Connective tissue massage. I believe that connective tissue massage is the single most important treatment that can be done manually or aided by technology. Machines can be described as vacuum-like in their action, essentially picking up the tissue, creating increased vascular and lymphatic drainage, and initiating the detoxification mechanisms of the skin. The massage component essentially allows us to target most goals of our wrinkle therapy as listed in the accompanying text (on Page XX).
My general approach to wrinkle and skin slack treatment includes a full medical history and lab workup to ensure that nutritional, biochemical and hormonal statuses are in balance. A typical prescription can include: antioxidants for skin health, such as vitamins C and E, lipoic acid, glutathione; and nutraceuticals such as fish oils and glutamine, to name just a few. Dietary and lifestyle factors are also assessed. My combined therapy is as follows (in order of usage), though personalized for each patient:
For facial treatments:
- Connective tissue massage
- IPL treatments for color and tone
- Radiofrequency or near infrared for tightening
- Pixel treatment for textural influence
- 4-6 treatments carried out once a week
- 2 treatments once every 3 weeks
- 2 treatments once a month for 2 months
Why Skin Aging Occurs: Theories
- Programmatic: The programming of cellular destruction and death lies in the genetic code.
- Degenerative: Aging is especially influenced by photoaging, and exogenous and endogenous factors, such as hormonal fluctuations and immunological factors that together create metabolic failure and alterations in molecular syntheses. Free radical formation, especially subsequent to UV radiation exposure, causes a drastic reduction in the storage of elastin and collagen by possibly affecting post-transcription mechanisms.
Factors Responsible for Wrinkle Development
- Metabolic factors, such as hormonal deficiencies, collagen disorders
- Ultraviolet rays
- Tobacco (diminishes skin oxygenation)
- Inadequate diet (especially lack of adequate quality protein and essential fats)
- Excess alcohol
- Loss of teeth/improper chewing
- Environmental dryness
- Absence of cosmetic skin care (important for proper hydration)
- Abrupt weight loss
- Gravity (especially affects eyelids and neck)
- Sleep lines (caused by prolonged facial expression during sleep)
Types of Wrinkles
Expression wrinkles. These occur because the skin does not have muscle structure; the underlying muscle contraction determines its shape. Over time, loss of the underlying tissue tone and elasticity prohibits the skin from being able to relax, so the initial wrinkles in the skin worsen.
This may be much more evident at these locations:
- External angle of the eyes (crow’s feet)
- Nasolabial folds
- Glabellar area
- Perioral lines
- Cheeks (vertical lines)

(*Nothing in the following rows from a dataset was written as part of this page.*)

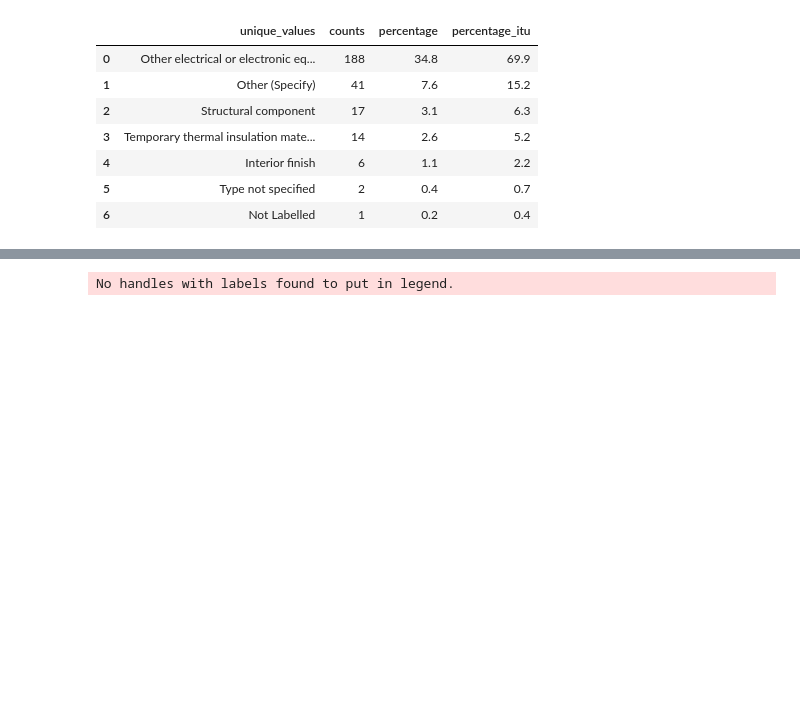
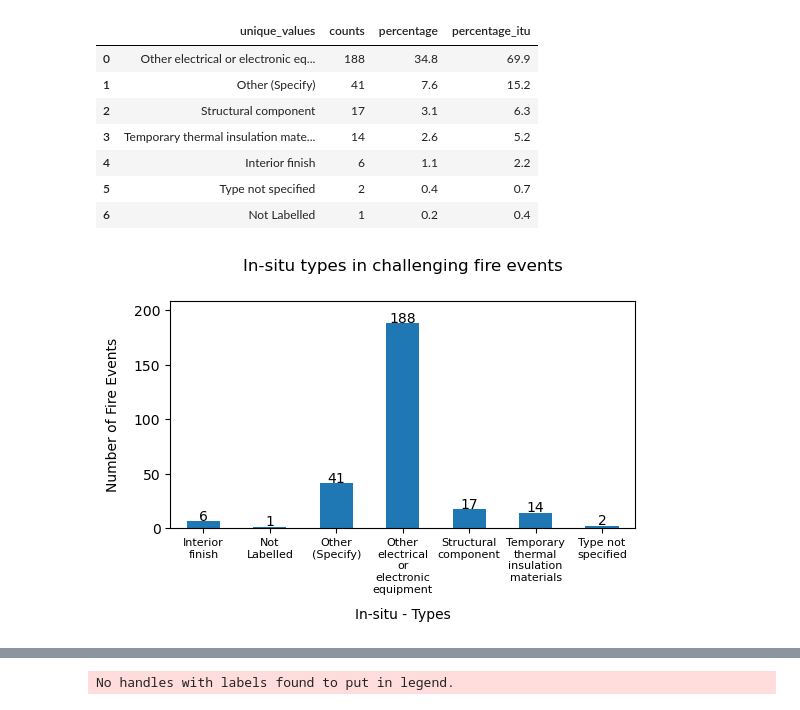
Before and after one commit to vtextremelab/EPRI-FEDB_DA, a Jupyter notebook: EPRI_10-14_Results and Plots.ipynb, the cells around one changed output, grey strips where cells are left out. Saved outputs shown, nothing was run; the diff lists cells and outputs as text; code cells hidden in the pictures; blank space fills up the shorter version.

```diff
--- a/EPRI_10-14_Results and Plots.ipynb
+++ b/EPRI_10-14_Results and Plots.ipynb
@@ -469,3 +495,27 @@ insitu_tc
 | 4 | Interior finish | 6 | 1.1 | 2.2 |
 | 5 | Type not specified | 2 | 0.4 | 0.7 |
 | 6 | Not Labelled | 1 | 0.2 | 0.4 |
+# %%
+#df_em_chal_liquid = df_em_challenging[df_em_challenging['Combustible Group'] == 'Liquid']
+
+xTickmarks = sorted(insitu_et['Type'].dropna().unique().tolist())
+xlabels = [ '\n'.join(wrap(l, 10)) for l in xTickmarks]
+
+fig_insc  = plt.figure(figsize=(6, 3), dpi = 100)
+axes_insc = fig_insc.add_subplot(111)
+counts_insc = insitu_et['Type'].value_counts().sort_index(ascending=True)
+counts_insc.plot(kind='bar')
+
+axes_insc.set_ylim((0, np.max(counts_insc)+20))
+axes_insc.set_xticklabels(xlabels, rotation = 0, fontsize=8)
+axes_insc.set_title('In-situ types in challenging fire events', fontsize = 12, x=0.5, y = 1.1)
+axes_insc.set_ylabel('Number of Fire Events', labelpad=10)
+axes_insc.set_xlabel('In-situ - Types', labelpad=10)
+
+for i, d in enumerate(counts_insc):
+    plt.text(x=i , y =d+1 , s=f"{d}" , fontdict=dict(fontsize=10), ha = 'center')
+
+plt.show()
+fig_insc.savefig(sys_up_dplo + "In-Situ Types distribution in Challenging Fire Events.png", bbox_inches='tight')
+# %% [output]
+[figure, added]
```
Also changed, not shown: parts of 34 cells of this notebook, 21 other files.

Gravitational wrinkles. These wrinkles are accentuated due to loss of fatty tissue, bone or teeth.
Developmental Phases of Wrinkles
The etiopathogenic process:
- Phase 1: A reduced supply of O2 and nutrients to the dermis due to congestion in the interstitial spaces or matrix, caused by catabolites of cellular damage (due to chronoaging) and by undrained toxins caused by free radical photoaging, causes a slowing of intracellular metabolisms and subsequent enzymatic damage
- Phase 2: Subsequent metabolic distress creates a decrease in fibroblastic activity, thus creating a dramatic reduction in collagen and elastin synthesis.
- Phase 3: There is an overall weakening of connective tissue, especially in the deeper dermal levels (reticular dermis) and ensuing dehydration, due to the loss glycosaminoglycans. There is further vascular compromise at this level, and lymphatic drainage is slowed.
Wrinkle Treatment Goals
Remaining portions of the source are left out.